Records drawn from a dataset:

····················

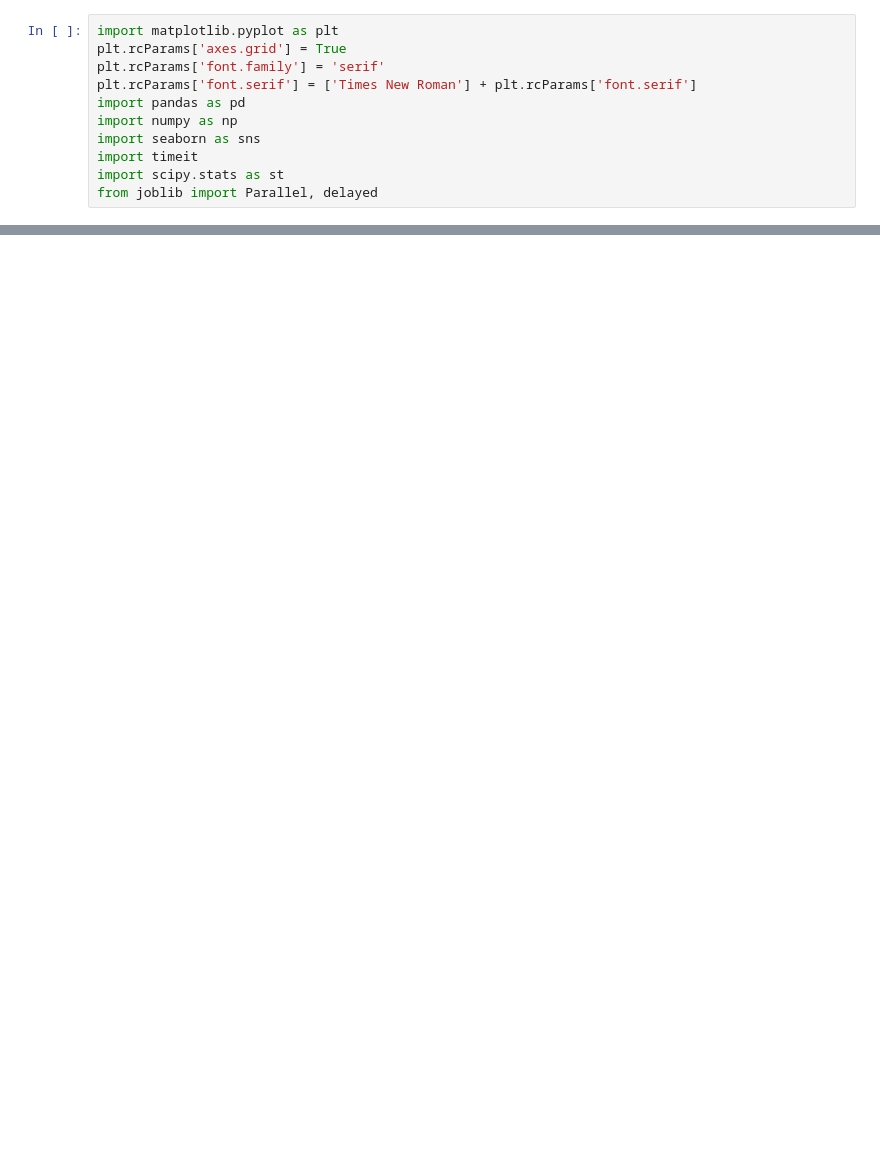
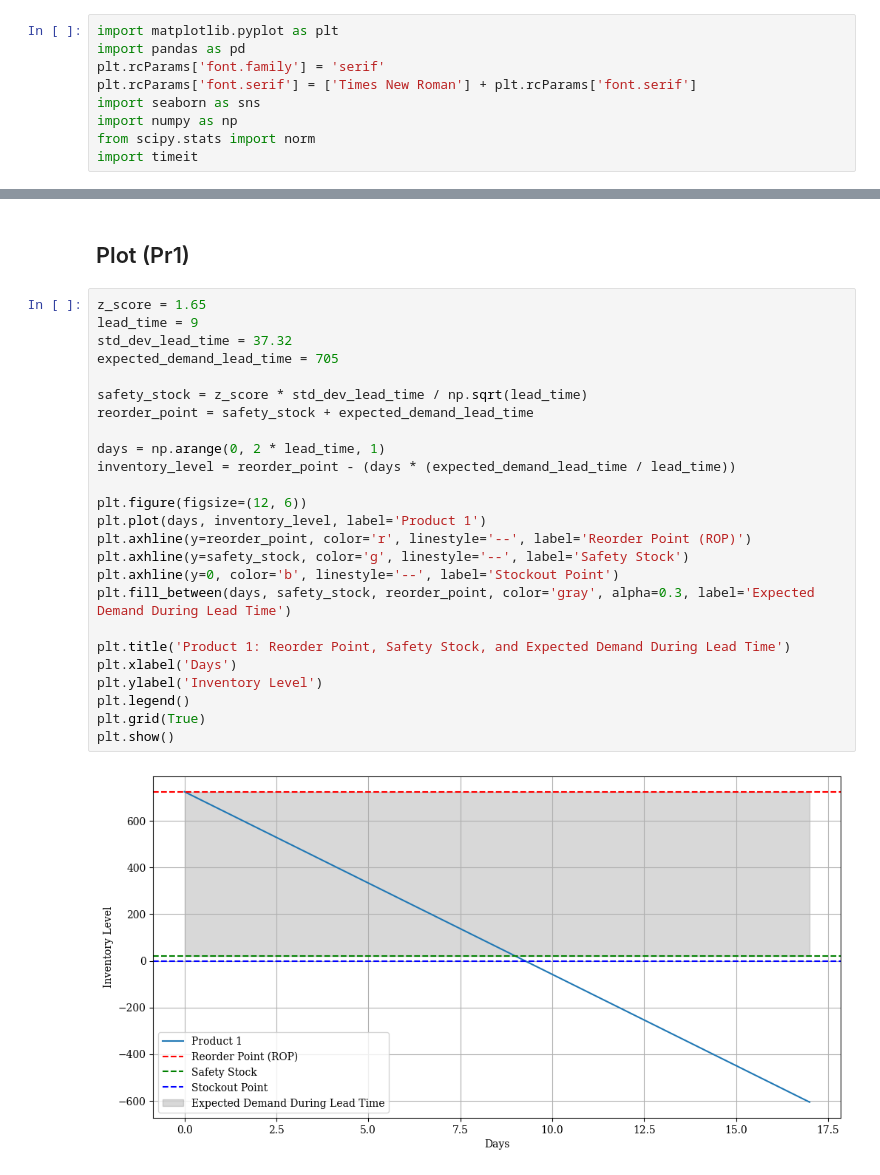
Before and after one commit to saritmaitra/MCS-Inventory-Management, a Jupyter notebook: Simulation with importance sampling.ipynb, the cells around one changed output, grey strips where cells are left out. Drawn from its saved outputs; the diff is of its cells as text; blank space fills up the shorter version.

```diff
--- a/Simulation with importance sampling.ipynb
+++ b/Simulation with importance sampling.ipynb
@@ -1,12 +1,10 @@
 # %%
 import matplotlib.pyplot as plt
-plt.rcParams['axes.grid'] = True
+import pandas as pd
 plt.rcParams['font.family'] = 'serif'
 plt.rcParams['font.serif'] = ['Times New Roman'] + plt.rcParams['font.serif']
-import pandas as pd
+import seaborn as sns
 import numpy as np
-import seaborn as sns
+from scipy.stats import norm
 import timeit
-import scipy.stats as st
-from joblib import Parallel, delayed
 # %% [markdown]
@@ -586,0 +637,29 @@ Time:  1567.7489869
+# %% [markdown]
+## Plot (Pr1)
+# %%
+z_score = 1.65
+lead_time = 9
+std_dev_lead_time = 37.32
+expected_demand_lead_time = 705
+
+safety_stock = z_score * std_dev_lead_time / np.sqrt(lead_time)
+reorder_point = safety_stock + expected_demand_lead_time
+
+days = np.arange(0, 2 * lead_time, 1)
+inventory_level = reorder_point - (days * (expected_demand_lead_time / lead_time))
+
+plt.figure(figsize=(12, 6))
+plt.plot(days, inventory_level, label='Product 1')
+plt.axhline(y=reorder_point, color='r', linestyle='--', label='Reorder Point (ROP)')
+plt.axhline(y=safety_stock, color='g', linestyle='--', label='Safety Stock')
+plt.axhline(y=0, color='b', linestyle='--', label='Stockout Point')
+plt.fill_between(days, safety_stock, reorder_point, color='gray', alpha=0.3, label='Expected Demand During Lead Time')
+
+plt.title('Product 1: Reorder Point, Safety Stock, and Expected Demand During Lead Time')
+plt.xlabel('Days')
+plt.ylabel('Inventory Level')
+plt.legend()
+plt.grid(True)
+plt.show()
+# %% [output]
+[figure, added]
```
Also changed, not shown: parts of 10 cells of this notebook.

····················

WHAT NEEDS TO BE DONE: Taking every line of the records above into account, tally those that contain "axhline" and give only the total.

RESPONSE TO THE TASK: 3